My notes from the first part of book

There are 4 steps to changing your behaviour and habits. Ask yourself, “how can I make it obvious, attractive, easy, and satisfying?” So lets start at the first one. The first step to creating a new habit or destroying an old one Is to be aware. Habits are something you do without thinking about, so how are you going to notice them without paying attention? It’s always easier to repeat a bad habit then start a new good habit. Something you start do while reading this book, is you stop and reflect on whats benefiting you and whats not. Clear explains in these chapters that habits form for a reason, they’re is always a cue (or multiple) that trigger a habit to form.

What is a bad habit in your life? Staying up late? Biting your nails? Mines getting my homework done at realty weird and stressful times, for no reason…
I will do homework so last minute.. all the time…which is okay because a lot of the times my work is the same as if I was to do it at a normal time, but it’s deep down not okay because of the stress it causes. I wish I could get all my work done right after school, so I can enjoy the rest of my day. Its procrastination that dictates this habit of putting things off, so while reading this whole book that’s something I really focus on trying to fix. 


Something I really like about this book is that its not only just opinions and quotes, they’re actual facts in it that help you understand the concepts better. Dopamine is something he talks about a lot in this section. We create and retreat habits because it brings us dopamine. Where dopamine is connected to an opportunity, our motivation to act rises. Think of an outcome you want but have never done because the experience is painful? Clear uses the example of going to the gym, you want the outcomes of a nice body and healthy life, but you don’t actually do it because its not attractive. This law’s concept is you basically need to convince yourself that a habit you are setting is attractive. It’s all about the anticipation of a reward, which he calls a dopamine spike. 

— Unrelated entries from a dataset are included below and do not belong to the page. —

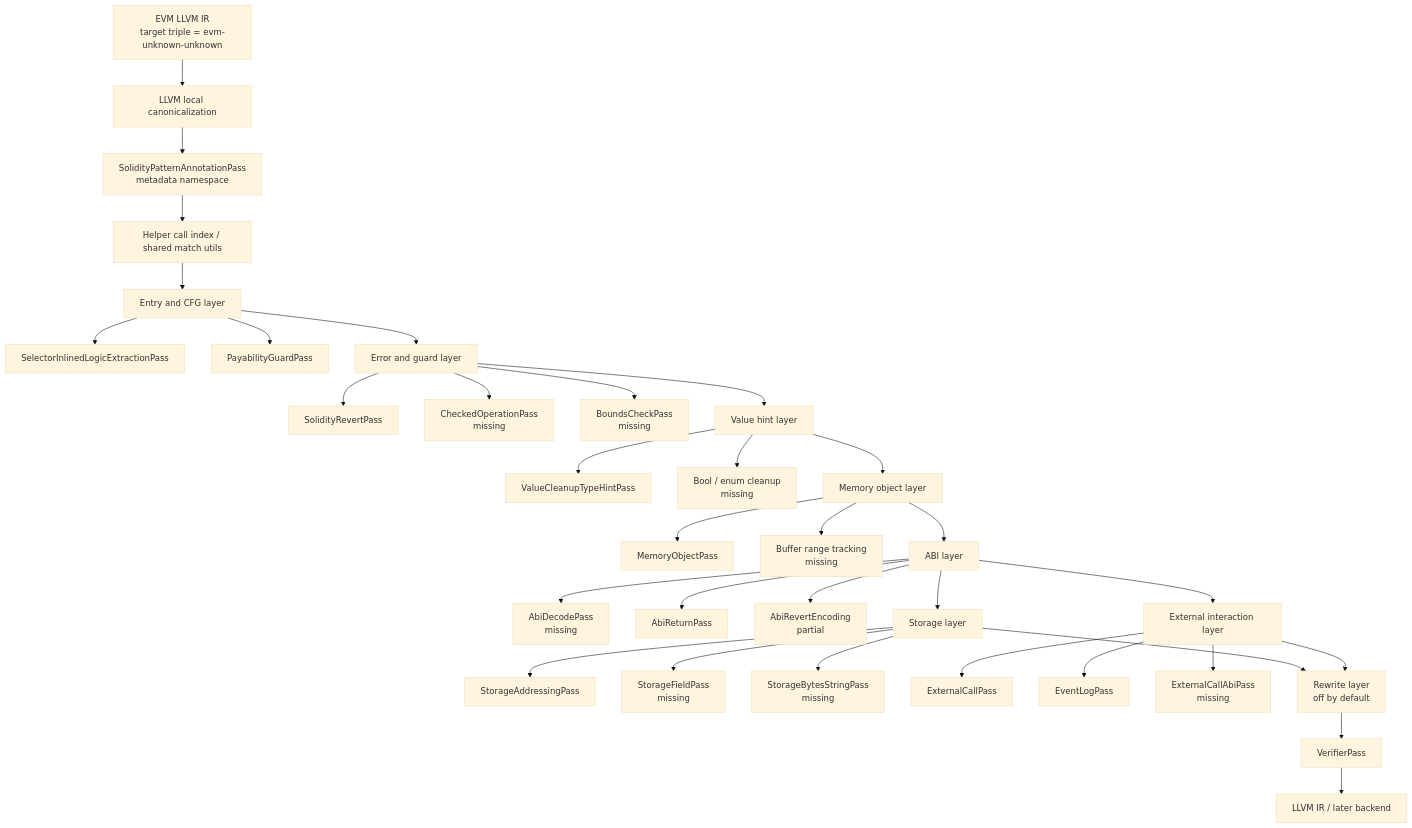
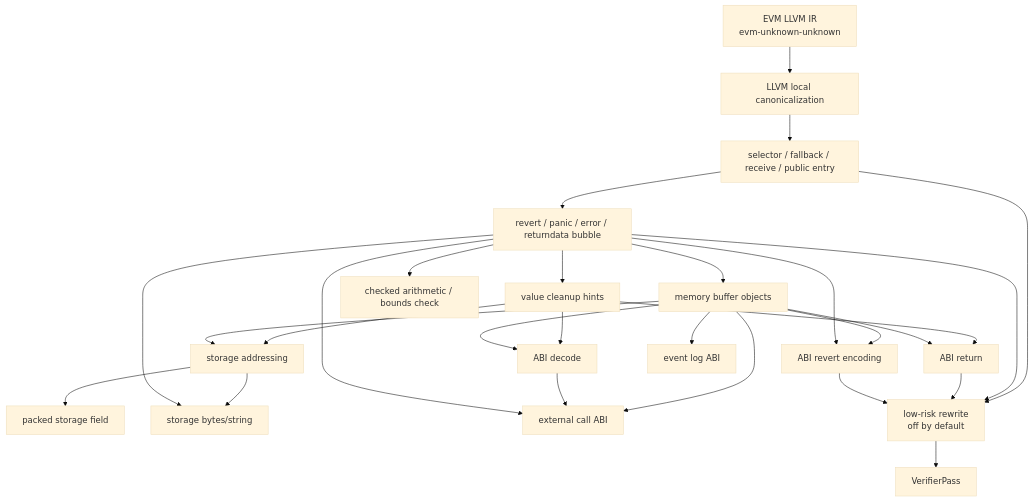
The diagram in logs/20260522-01-Evm2llvmSolidityPassOrderingPlan.md (NotDec/NotDec), drawn with Mermaid (base theme) before and after one commit. The commit also changed other lines of this file, not shown here.

Commit message:
Revise EVM Solidity pass ordering plan

````diff
--- a/logs/20260522-01-Evm2llvmSolidityPassOrderingPlan.md
+++ b/logs/20260522-01-Evm2llvmSolidityPassOrderingPlan.md
@@ -178,43 +44,35 @@
 ```mermaid
 flowchart TD
-  A[EVM LLVM IR<br/>target triple = evm-unknown-unknown] --> B[LLVM local canonicalization]
-  B --> C[SolidityPatternAnnotationPass<br/>metadata namespace]
-  C --> D[Helper call index / shared match utils]
+  A[EVM LLVM IR<br/>evm-unknown-unknown] --> B[LLVM local canonicalization]
 
-  D --> E[Entry and CFG layer]
-  E --> E1[SelectorInlinedLogicExtractionPass]
-  E --> E2[PayabilityGuardPass]
+  B --> C[selector / fallback / receive / public entry]
+  C --> D[revert / panic / error / returndata bubble]
 
-  E --> F[Error and guard layer]
-  F --> F1[SolidityRevertPass]
-  F --> F2[CheckedOperationPass<br/>missing]
-  F --> F3[BoundsCheckPass<br/>missing]
+  D --> E[value cleanup hints]
+  D --> F[memory buffer objects]
+  E --> G[ABI decode]
+  F --> G
+  E --> H[ABI return]
+  F --> H
+  D --> I[checked arithmetic / bounds check]
 
-  F --> G[Value hint layer]
-  G --> G1[ValueCleanupTypeHintPass]
-  G --> G2[Bool / enum cleanup<br/>missing]
+  F --> J[ABI revert encoding]
+  D --> J
 
-  G --> H[Memory object layer]
-  H --> H1[MemoryObjectPass]
-  H --> H2[Buffer range tracking<br/>missing]
+  E --> K[storage addressing]
+  F --> K
+  K --> L[packed storage field]
+  K --> M[storage bytes/string]
+  D --> M
 
-  H --> I[ABI layer]
-  I --> I1[AbiDecodePass<br/>missing]
-  I --> I2[AbiReturnPass]
-  I --> I3[AbiRevertEncoding<br/>partial]
+  F --> N[external call ABI]
+  G --> N
+  D --> N
+  F --> O[event log ABI]
 
-  I --> J[Storage layer]
-  J --> J1[StorageAddressingPass]
-  J --> J2[StorageFieldPass<br/>missing]
-  J --> J3[StorageBytesStringPass<br/>missing]
-
-  I --> K[External interaction layer]
-  K --> K1[ExternalCallPass]
-  K --> K2[EventLogPass]
-  K --> K3[ExternalCallAbiPass<br/>missing]
-
-  J --> L[Rewrite layer<br/>off by default]
-  K --> L
-  L --> M[VerifierPass]
-  M --> N[LLVM IR / later backend]
+  C --> P[low-risk rewrite<br/>off by default]
+  D --> P
+  H --> P
+  J --> P
+  P --> Q[VerifierPass]
 ```
````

This law really made sense to me as I kind of have been doing this my whole life. I’m very rewards based and if I don’t connect something positive and exciting to a not fun task, I honestly won’t do it without a great struggle. For example, this book. I like reading yeah, but books like this are a little different as they aren’t fiction, and I have to actually understand things and take notes.

My notes from the 2nd law

The goal is less for enjoyment compared to outcomes and knowledge. Anyways, to make myself really excited and happy to read this book and take notes, I bought myself a paper copy and took notes on paper. Someone may not see any difference from reading it on an iPad and taking notes on there compared to paper book and paper notes, but I do. The enjoyment and satisfaction I get from reading paper books and writing with pencil makes the process of reading a 300 page book enjoyable. I associated a positive feeling to getting this assignment done, and it created an attractive habit of reading and note taking over the past month or so.


Ah, humans. We love simple and easy stuff. Clear talking about this reminded me of a quote by my favourite man alive, Bill Gates. “Hire a lazy person to do a difficult job, because a lazy person will find an easy way to do it.” 

Clear believes if a habit is challenging to do, we aren’t going to do it. We need to make it as simple, easy, and planned as we can to keep us motivated. Something really interesting he talks about is that you shouldn’t be asking how long it takes to form a habit, but you should be asking how many times it takes to form it. It’s all about repetition. An analogy he uses is “making your habits simple and easy is like unbending a water hose.” You can use a hose while it’s bent, but it’s just causing tension and a bigger temptation to give up. Why not just, unbend the water hose… that’s exactly what he wants us to do with our habits. Remove the tension. 

My notes from law 3

Things you can do to remove the tension to not want to do it and the worry is just, prepare. The more friction you remove from a habit the more likely you are to do it. Prime your environment. Something I’ve discovered and recently re-enforced myself to do more is to always clean my room before school, so when I get home I have a clean and ready space to get my homework done. If my rooms messy I end up avoiding cleaning AND homework which makes it all worse. 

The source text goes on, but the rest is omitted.